----- Data shown -----

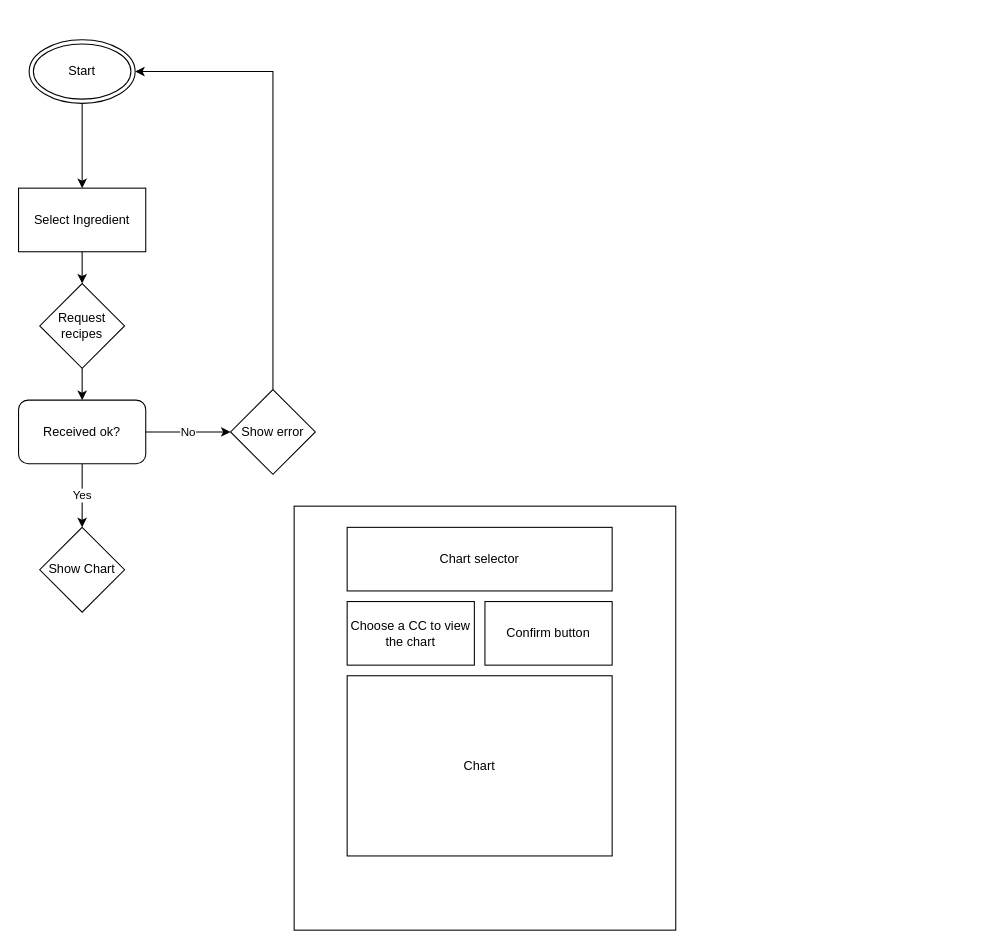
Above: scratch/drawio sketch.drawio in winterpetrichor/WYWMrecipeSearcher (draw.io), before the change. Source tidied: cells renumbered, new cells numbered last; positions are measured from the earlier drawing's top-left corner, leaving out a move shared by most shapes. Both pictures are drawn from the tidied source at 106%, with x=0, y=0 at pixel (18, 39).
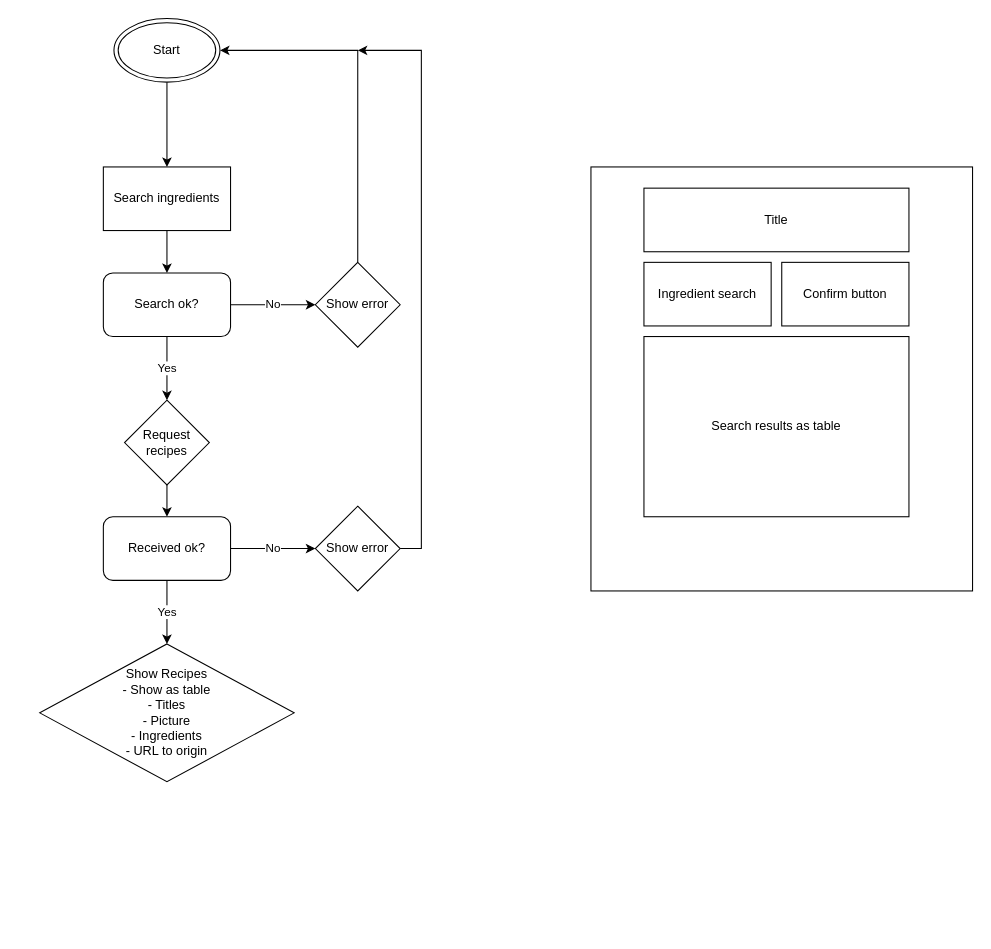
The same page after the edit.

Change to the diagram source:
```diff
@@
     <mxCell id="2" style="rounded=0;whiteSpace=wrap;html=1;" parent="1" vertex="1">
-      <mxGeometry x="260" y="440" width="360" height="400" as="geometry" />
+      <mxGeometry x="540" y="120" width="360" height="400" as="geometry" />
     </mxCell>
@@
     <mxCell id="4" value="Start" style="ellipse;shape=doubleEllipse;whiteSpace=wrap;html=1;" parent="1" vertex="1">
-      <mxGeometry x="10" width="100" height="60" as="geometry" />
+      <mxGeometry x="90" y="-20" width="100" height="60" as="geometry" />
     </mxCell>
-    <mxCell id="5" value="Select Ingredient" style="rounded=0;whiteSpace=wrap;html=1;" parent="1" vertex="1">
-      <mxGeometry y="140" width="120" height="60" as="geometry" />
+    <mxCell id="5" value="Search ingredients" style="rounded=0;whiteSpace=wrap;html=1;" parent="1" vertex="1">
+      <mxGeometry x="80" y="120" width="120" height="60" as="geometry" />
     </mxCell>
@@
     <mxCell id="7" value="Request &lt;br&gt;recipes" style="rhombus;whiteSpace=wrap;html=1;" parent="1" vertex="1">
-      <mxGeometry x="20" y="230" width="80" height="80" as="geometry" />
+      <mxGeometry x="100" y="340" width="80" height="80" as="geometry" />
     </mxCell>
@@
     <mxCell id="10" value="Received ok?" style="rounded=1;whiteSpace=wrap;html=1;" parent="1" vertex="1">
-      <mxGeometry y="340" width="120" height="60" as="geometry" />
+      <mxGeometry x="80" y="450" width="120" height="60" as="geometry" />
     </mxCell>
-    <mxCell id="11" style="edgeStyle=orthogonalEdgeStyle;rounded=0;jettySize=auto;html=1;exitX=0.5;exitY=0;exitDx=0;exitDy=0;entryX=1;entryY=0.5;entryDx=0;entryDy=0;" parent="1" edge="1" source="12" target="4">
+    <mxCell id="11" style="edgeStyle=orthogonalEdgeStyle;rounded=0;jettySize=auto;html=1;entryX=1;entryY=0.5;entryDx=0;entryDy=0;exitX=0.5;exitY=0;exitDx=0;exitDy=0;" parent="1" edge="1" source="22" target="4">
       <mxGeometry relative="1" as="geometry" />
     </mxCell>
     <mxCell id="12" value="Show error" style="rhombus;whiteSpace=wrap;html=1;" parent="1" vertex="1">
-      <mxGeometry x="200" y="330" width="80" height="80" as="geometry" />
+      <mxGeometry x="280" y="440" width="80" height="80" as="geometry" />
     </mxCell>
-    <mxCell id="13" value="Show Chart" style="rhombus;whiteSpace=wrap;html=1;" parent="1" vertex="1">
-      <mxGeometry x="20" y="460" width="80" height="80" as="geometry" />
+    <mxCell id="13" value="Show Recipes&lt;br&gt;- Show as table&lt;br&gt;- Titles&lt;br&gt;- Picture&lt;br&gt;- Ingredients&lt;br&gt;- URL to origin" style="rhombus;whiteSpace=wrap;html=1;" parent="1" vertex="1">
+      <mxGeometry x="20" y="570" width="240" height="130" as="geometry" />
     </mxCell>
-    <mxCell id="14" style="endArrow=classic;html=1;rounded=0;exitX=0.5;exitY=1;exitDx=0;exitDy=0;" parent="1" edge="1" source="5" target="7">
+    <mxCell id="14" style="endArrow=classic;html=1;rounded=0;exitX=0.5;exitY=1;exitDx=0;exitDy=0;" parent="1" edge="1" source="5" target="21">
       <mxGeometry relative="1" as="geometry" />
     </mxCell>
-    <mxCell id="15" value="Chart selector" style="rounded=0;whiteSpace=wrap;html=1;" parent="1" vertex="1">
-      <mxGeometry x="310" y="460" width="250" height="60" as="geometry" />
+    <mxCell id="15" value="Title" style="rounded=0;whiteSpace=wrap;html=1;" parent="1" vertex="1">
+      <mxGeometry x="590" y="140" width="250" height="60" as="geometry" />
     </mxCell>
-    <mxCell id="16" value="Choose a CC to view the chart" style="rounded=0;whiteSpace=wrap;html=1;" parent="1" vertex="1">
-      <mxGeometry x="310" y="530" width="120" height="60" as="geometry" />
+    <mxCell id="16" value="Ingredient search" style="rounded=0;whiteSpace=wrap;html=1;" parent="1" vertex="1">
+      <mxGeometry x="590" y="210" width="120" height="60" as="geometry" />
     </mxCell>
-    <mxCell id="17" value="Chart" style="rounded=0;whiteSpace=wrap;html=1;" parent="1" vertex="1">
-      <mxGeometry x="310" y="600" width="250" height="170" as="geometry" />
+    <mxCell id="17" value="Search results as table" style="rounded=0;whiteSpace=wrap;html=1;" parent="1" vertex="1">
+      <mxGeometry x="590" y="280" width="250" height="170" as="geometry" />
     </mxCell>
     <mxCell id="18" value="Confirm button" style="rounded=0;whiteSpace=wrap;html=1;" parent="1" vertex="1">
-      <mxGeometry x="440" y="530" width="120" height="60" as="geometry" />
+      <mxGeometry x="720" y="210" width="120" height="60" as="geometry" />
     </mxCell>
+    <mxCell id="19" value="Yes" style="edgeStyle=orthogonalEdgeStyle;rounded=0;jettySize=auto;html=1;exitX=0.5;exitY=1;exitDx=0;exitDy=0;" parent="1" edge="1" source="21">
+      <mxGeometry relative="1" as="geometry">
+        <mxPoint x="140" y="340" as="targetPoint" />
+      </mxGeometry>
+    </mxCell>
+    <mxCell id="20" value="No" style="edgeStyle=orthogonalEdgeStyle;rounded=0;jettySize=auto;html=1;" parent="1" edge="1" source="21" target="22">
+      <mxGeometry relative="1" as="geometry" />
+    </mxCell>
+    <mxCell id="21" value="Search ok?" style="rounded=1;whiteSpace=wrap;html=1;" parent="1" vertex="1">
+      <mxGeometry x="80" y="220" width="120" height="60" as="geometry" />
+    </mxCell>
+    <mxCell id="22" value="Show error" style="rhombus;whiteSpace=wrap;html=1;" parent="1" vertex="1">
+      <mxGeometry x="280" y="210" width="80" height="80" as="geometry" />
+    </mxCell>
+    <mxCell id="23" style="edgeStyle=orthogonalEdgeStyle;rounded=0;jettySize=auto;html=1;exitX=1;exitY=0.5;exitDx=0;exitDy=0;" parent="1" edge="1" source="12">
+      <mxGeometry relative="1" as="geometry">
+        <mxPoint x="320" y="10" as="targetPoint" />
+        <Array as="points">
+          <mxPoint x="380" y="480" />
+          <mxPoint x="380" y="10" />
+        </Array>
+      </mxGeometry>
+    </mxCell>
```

-----

What you need to do:
What is the number of lines above that contain the word "rhombus"? Answer with that number only.

Output for this task:
5